### TASK DESCRIPTION
Each record that comes next should be output exactly; pictures do not belong in the copy.
┌────────
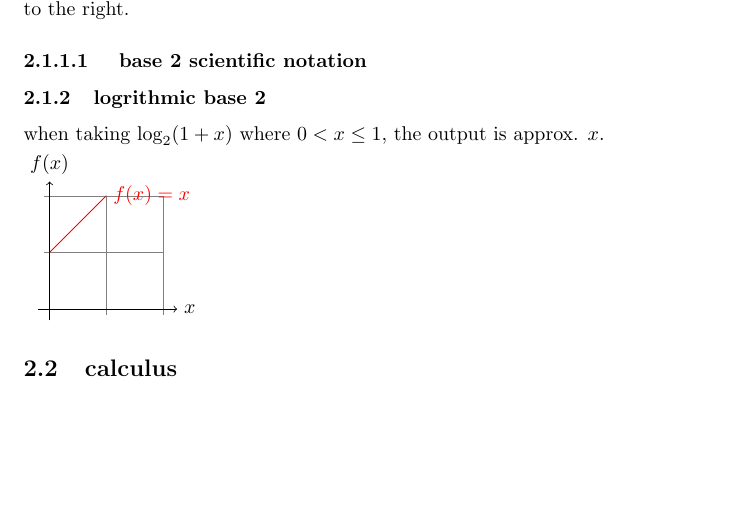
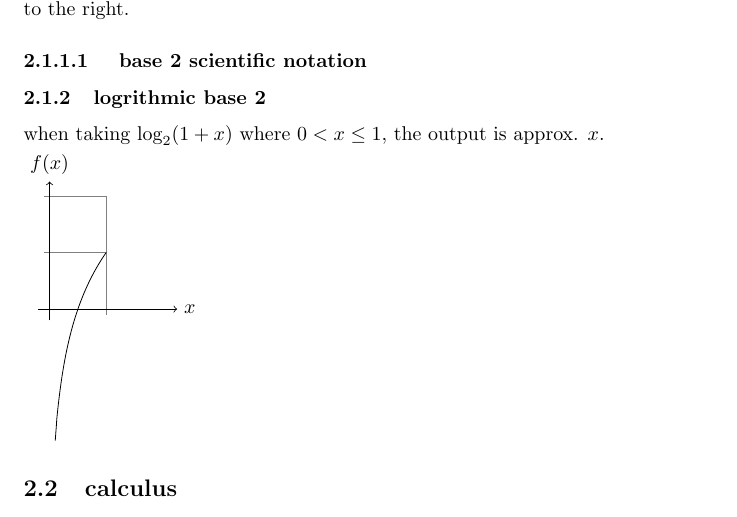
Before and after one commit to muchyesdawg/lnotes, a LaTeX document (math.tex): part of page 2 of 4, cut so that both start at the same text, the shorter picture padded with empty space. Compiled offline with pdfLaTeX.

Commit message:
goofed up shit

```diff
--- a/math.tex
+++ b/math.tex
@@ -42,10 +42,10 @@
         \subsubsection{logrithmic base 2}
         when taking $\log_2(1+x)$ where $0<x \leq1$, the output is approx. $x$.\\
         \begin{tikzpicture}[domain=0:1]
-            \draw[very thin,color = gray](-0.1,-1.1) grid(2,1);
+            \draw[very thin,color = gray](-0.1,-1.1) grid(1,1);
             \draw[->] (-0.2,-1) -- (2.25,-1) node[right] {$x$};
             \draw[->] (0,-1.2) -- (0,1.25) node[above] {$f(x)$};
-            \draw[color=red]    plot (\x,\x)             node[right] {$f(x) =x$};
+            \draw plot [color=red,domain=0.1:1,samples=100] (\x,{log2(\x)});
         \end{tikzpicture}
     \subsection{calculus}
         \subsubsection{Newton's iteration}
```
Also changed, not shown: math.pdf, 3 other files.
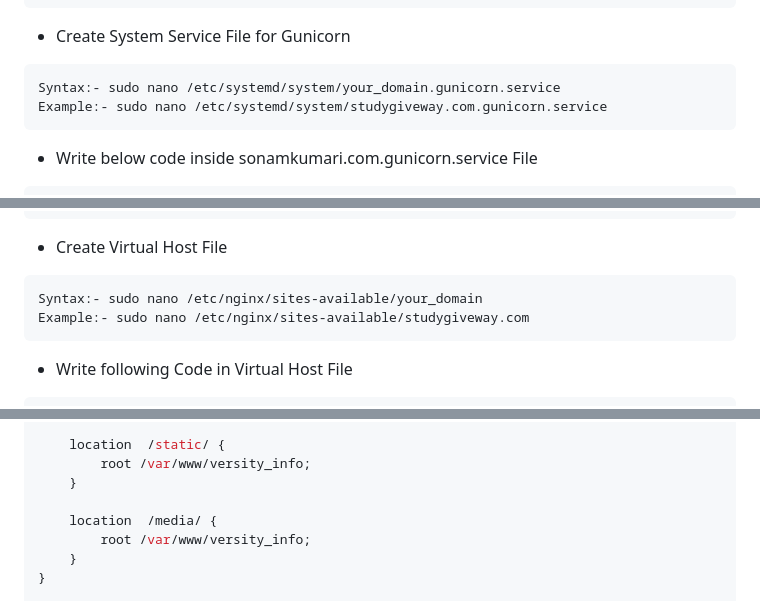
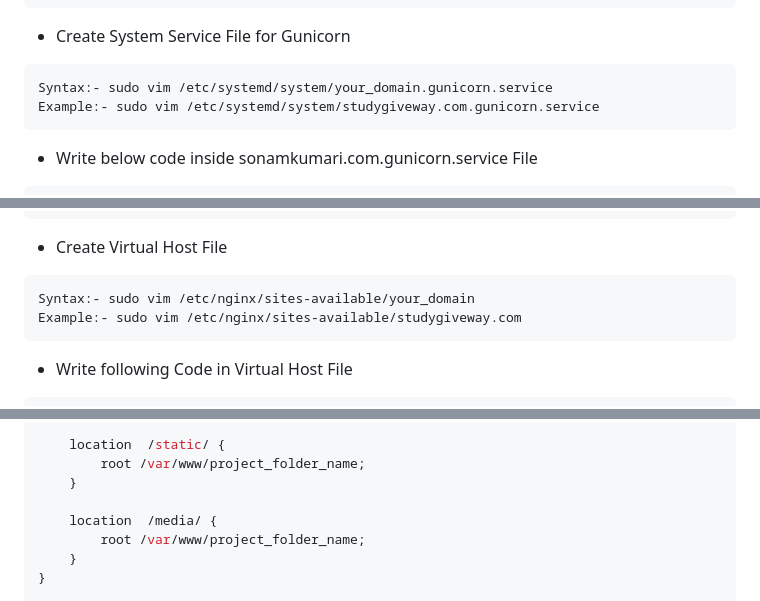
Before and after one commit to sazzadulalambd/django_projects, a Markdown page: Deploy_Django_Nginx.md, 3 parts joined by grey strips. GitHub-like rendering.

````diff
--- a/Deploy_Django_Nginx.md
+++ b/Deploy_Django_Nginx.md
@@ -204,8 +216,8 @@ WantedBy=sockets.target
 - Create System Service File for Gunicorn
 
 ```sh
-Syntax:- sudo nano /etc/systemd/system/your_domain.gunicorn.service
-Example:- sudo nano /etc/systemd/system/studygiveway.com.gunicorn.service
+Syntax:- sudo vim /etc/systemd/system/your_domain.gunicorn.service
+Example:- sudo vim /etc/systemd/system/studygiveway.com.gunicorn.service
 ```
 
 - Write below code inside sonamkumari.com.gunicorn.service File
@@ -287,8 +299,8 @@ sudo systemctl restart studygiveway.com.gunicorn
 - Create Virtual Host File
 
 ```sh
-Syntax:- sudo nano /etc/nginx/sites-available/your_domain
-Example:- sudo nano /etc/nginx/sites-available/studygiveway.com
+Syntax:- sudo vim /etc/nginx/sites-available/your_domain
+Example:- sudo vim /etc/nginx/sites-available/studygiveway.com
 ```
 
 - Write following Code in Virtual Host File
@@ -312,11 +324,11 @@ server{
     }
 
     location  /static/ {
-        root /var/www/versity_info;
+        root /var/www/project_folder_name;
     }
 
     location  /media/ {
-        root /var/www/versity_info;
+        root /var/www/project_folder_name;
     }
 }
 
````
Also changed, not shown: other parts of Deploy_Django_Nginx.md (+32 -18 lines).
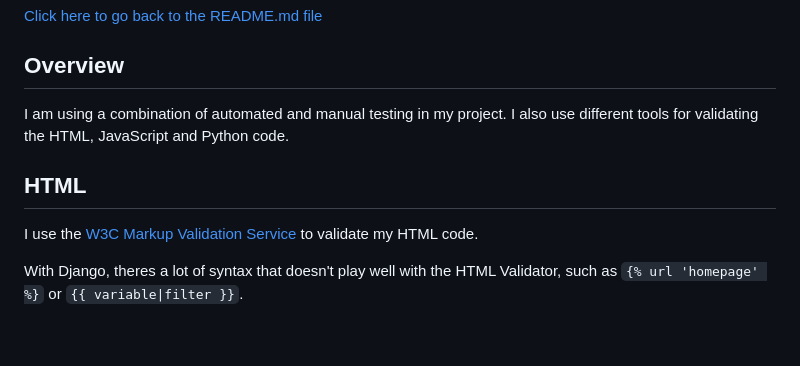
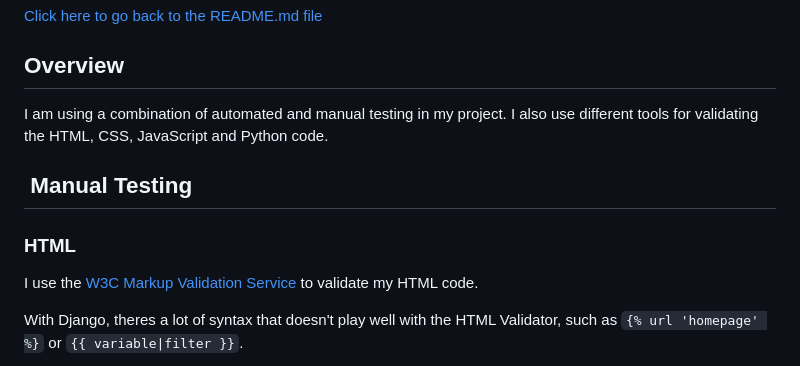
Before and after one commit to KTC96/StackPortfolio, a Markdown page: TESTING.md, the part around one of its changes. Drawn GitHub-style; blank space fills up the shorter version.

```diff
--- a/TESTING.md
+++ b/TESTING.md
@@ -4,9 +4,11 @@
 
 ## Overview
 
-I am using a combination of automated and manual testing in my project. I also use different tools for validating the HTML, JavaScript and Python code.
+I am using a combination of automated and manual testing in my project. I also use different tools for validating the HTML, CSS, JavaScript and Python code.
 
-## HTML
+##  Manual Testing
+
+### HTML
 
 I use the [W3C Markup Validation Service](https://validator.w3.org/) to validate my HTML code.
 
```
Also changed, not shown: other parts of TESTING.md (+21 -1 lines).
└────────
### YOUR SOLUTION
Before and after one commit to muchyesdawg/lnotes, a LaTeX document (math.tex): part of page 2 of 4, cut so that both start at the same text, the shorter picture padded with empty space. Compiled offline with pdfLaTeX.

Commit message:
goofed up shit

```diff
--- a/math.tex
+++ b/math.tex
@@ -42,10 +42,10 @@
         \subsubsection{logrithmic base 2}
         when taking $\log_2(1+x)$ where $0<x \leq1$, the output is approx. $x$.\\
         \begin{tikzpicture}[domain=0:1]
-            \draw[very thin,color = gray](-0.1,-1.1) grid(2,1);
+            \draw[very thin,color = gray](-0.1,-1.1) grid(1,1);
             \draw[->] (-0.2,-1) -- (2.25,-1) node[right] {$x$};
             \draw[->] (0,-1.2) -- (0,1.25) node[above] {$f(x)$};
-            \draw[color=red]    plot (\x,\x)             node[right] {$f(x) =x$};
+            \draw plot [color=red,domain=0.1:1,samples=100] (\x,{log2(\x)});
         \end{tikzpicture}
     \subsection{calculus}
         \subsubsection{Newton's iteration}
```
Also changed, not shown: math.pdf, 3 other files.
Before and after one commit to sazzadulalambd/django_projects, a Markdown page: Deploy_Django_Nginx.md, 3 parts joined by grey strips. GitHub-like rendering.

````diff
--- a/Deploy_Django_Nginx.md
+++ b/Deploy_Django_Nginx.md
@@ -204,8 +216,8 @@ WantedBy=sockets.target
 - Create System Service File for Gunicorn
 
 ```sh
-Syntax:- sudo nano /etc/systemd/system/your_domain.gunicorn.service
-Example:- sudo nano /etc/systemd/system/studygiveway.com.gunicorn.service
+Syntax:- sudo vim /etc/systemd/system/your_domain.gunicorn.service
+Example:- sudo vim /etc/systemd/system/studygiveway.com.gunicorn.service
 ```
 
 - Write below code inside sonamkumari.com.gunicorn.service File
@@ -287,8 +299,8 @@ sudo systemctl restart studygiveway.com.gunicorn
 - Create Virtual Host File
 
 ```sh
-Syntax:- sudo nano /etc/nginx/sites-available/your_domain
-Example:- sudo nano /etc/nginx/sites-available/studygiveway.com
+Syntax:- sudo vim /etc/nginx/sites-available/your_domain
+Example:- sudo vim /etc/nginx/sites-available/studygiveway.com
 ```
 
 - Write following Code in Virtual Host File
@@ -312,11 +324,11 @@ server{
     }
 
     location  /static/ {
-        root /var/www/versity_info;
+        root /var/www/project_folder_name;
     }
 
     location  /media/ {
-        root /var/www/versity_info;
+        root /var/www/project_folder_name;
     }
 }
 
````
Also changed, not shown: other parts of Deploy_Django_Nginx.md (+32 -18 lines).
Before and after one commit to KTC96/StackPortfolio, a Markdown page: TESTING.md, the part around one of its changes. Drawn GitHub-style; blank space fills up the shorter version.

```diff
--- a/TESTING.md
+++ b/TESTING.md
@@ -4,9 +4,11 @@
 
 ## Overview
 
-I am using a combination of automated and manual testing in my project. I also use different tools for validating the HTML, JavaScript and Python code.
+I am using a combination of automated and manual testing in my project. I also use different tools for validating the HTML, CSS, JavaScript and Python code.
 
-## HTML
+##  Manual Testing
+
+### HTML
 
 I use the [W3C Markup Validation Service](https://validator.w3.org/) to validate my HTML code.
 
```
Also changed, not shown: other parts of TESTING.md (+21 -1 lines).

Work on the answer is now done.